Taka Ishii Gallery is pleased to announce the debut exhibition in Japan of artist Miroslav Tichy.
Born in 1926, in the present-day Czech Republic, Tichy is an embodiment of the myth of the
artist/genius. “Discovered” by curator Harald Szeemann, who organized a presentation of Tichy’
s works at the First International Biennial of Contemporary Art of Seville (Seville, Spain,
2004), Tichy has since been the focus of museum exhibitions including the Kunsthaus Zurich
(Zurich, Switzerland, 2005) and De Hallen, Frans Hals Museum (Haarlem, the Netherlands, 2006)
with upcoming exhibitions (all 2008) including the Centre Pompidou (Paris, France), the Museum
of Modern Art Frankfurt (Frankfurt, Germany) and the Douglas Hyde Gallery (Dublin, Ireland).
As a student of painting at the Academy of Art, Prague, Tichy early came into conflict with the
Communist government and was forced to abandon his studies and spend a number of years in both
prisons and mental hospitals. Neither a criminal nor insane, Tichy’s rebellious nature was
simply ill-suited to his environment. Perhaps as a result of such oppression, Tichy subsequently
developed a highly individual approach towards art practice and life-in-general. Never again to
leave his home city of Kyjov, Tichy turned from painting proper to a form of photography.
Basing his life on an ethic of skepticism, Tichy followed an outwardly impoverished path, his
physical appearance and home a shambles, and this extended to the means whereby which he produced
his photographs. Utilizing bits of junk and scraps as well as old, discarded cameras, Tichy
incorporated the practice of photography into his daily life, following no particular plan or
rule other than to take a number of photographs within a given period of time.
A primary, though not sole, focus of Tichy’s daily observations was the female form.
Literally thousands of b x w images were created and serve as a record of Tichy’s life-long
vision. Weathered over time and maintained in decidedly non-archival conditions, the
photographs physical condition mirror their out-of-focus, hazy content. Oftentimes a trace of
drawing remains as Tichy would, without hesitation, alter images with pencil and create
make-shift frames from colored paper. Melancholy and romantic, the photographs re-present an
extremely sensual inner life of the artist.
The Taka Ishii gallery exhibition will include a series of 29 vintage prints as well as a

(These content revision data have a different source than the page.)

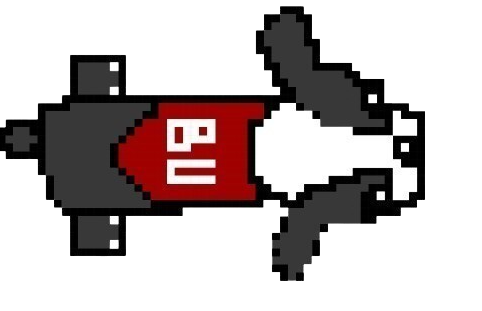
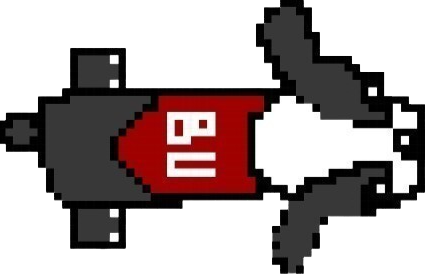
Added walls and wall collision

diff --git a/src/main.py b/src/main.py
@@ -2,6 +2,7 @@ import arcade
 import random
 import math
 import arcade.gui
+import json
 
 
 from constants import *
@@ -10,6 +11,7 @@ from player import Player
 from bullet import Bullet
 from ammo_pickup import AmmoPickup
 from audio import AudioManager  # Import AudioManager
+from wall import Wall
 
 class TopDownShooter(arcade.View):
     def __init__(self):
@@ -20,6 +22,8 @@ class TopDownShooter(arcade.View):
         self.enemy_list = arcade.SpriteList()
         self.bullet_list = arcade.SpriteList()
         self.ammo_pickup_list = arcade.SpriteList()
+        self.wall_list = arcade.SpriteList()
+
 
         # Initialize player
         self.player_sprite = None
@@ -64,6 +68,8 @@ class TopDownShooter(arcade.View):
 
         # Spawn the initial wave of enemies
         self.spawn_enemies()
+
+        self.load_map("assets/map1.json")
 
         if self.audio_manager:
             self.audio_manager.stop_startup_sound()
@@ -224,6 +230,8 @@ class TopDownShooter(arcade.View):
         self.enemy_list.draw()
         self.bullet_list.draw()
         self.ammo_pickup_list.draw()
+        self.wall_list.draw()
+
 
         # Draw cones
         self.draw_cones()
@@ -234,6 +242,26 @@ class TopDownShooter(arcade.View):
          # Draw arrows pointing towards enemies that haven't fired for 15 seconds
         self.draw_enemy_arrows()
 
+    def load_map(self, map_file):
+        # Clear existing walls
+        self.wall_list = arcade.SpriteList()
+
+        # Load the map data
+        with open(map_file, "r") as f:
+            map_data = json.load(f)
+
+        for wall_data in map_data["walls"]:
+            x, y = wall_data["x"], wall_data["y"]
+            width, height = wall_data["width"], wall_data["height"]
+
+            # Check if the wall is within the circular world boundary
+            dx = x - WORLD_CENTER_X
+            dy = y - WORLD_CENTER_Y
+            if math.hypot(dx, dy) + max(width, height) / 2 <= WORLD_RADIUS:
+                wall = Wall(width, height, arcade.color.GRAY, x, y)
+                self.wall_list.append(wall)
+
+    
     def draw_hud(self):
         arcade.draw_rectangle_filled(
             self.camera.position[0] + 100,
@@ -277,6 +305,10 @@ class TopDownShooter(arcade.View):
         self.enemy_list.update()
         self.bullet_list.update()
         self.ammo_pickup_list.update()
+
+        for wall in arcade.check_for_collision_with_list(self.player_sprite, self.wall_list):
+            self.player_sprite.change_x = 0
+            self.player_sprite.change_y = 0
 
         # Update camera to follow player, constrained within the world circle
         cam_x = self.player_sprite.center_x - self.window.width / 2
@@ -608,6 +640,7 @@ class GameOverView(arcade.View):
             font_size=20,
             anchor_x="center",
         )
+        
 
     def on_click_replay(self, event):
         # Restart the game

diff --git a/src/constants.py b/src/constants.py
@@ -6,7 +6,7 @@ SCREEN_HEIGHT = 600
 SCREEN_TITLE = "Top-Down Shooter Game"
 
 # Player constants
-PLAYER_SCALING = 0.3
+PLAYER_SCALING = 0.2
 PLAYER_MOVEMENT_SPEED = 2
 PLAYER_HEALTH = 100
 PLAYER_FIRE_RATE = 15  # Frames between shots

diff --git a/src/wall.py b/src/wall.py
@@ -1,0 +1,7 @@
+import arcade
+
+class Wall(arcade.SpriteSolidColor):
+    def __init__(self, width, height, color, x, y):
+        super().__init__(width, height, color)
+        self.center_x = x
+        self.center_y = y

presentation of one of the artist’s hand-crafted cameras and will be accompanied by the
publication of a bilingual catalogue produced in cooperation with the Tichy Ocean Foundation.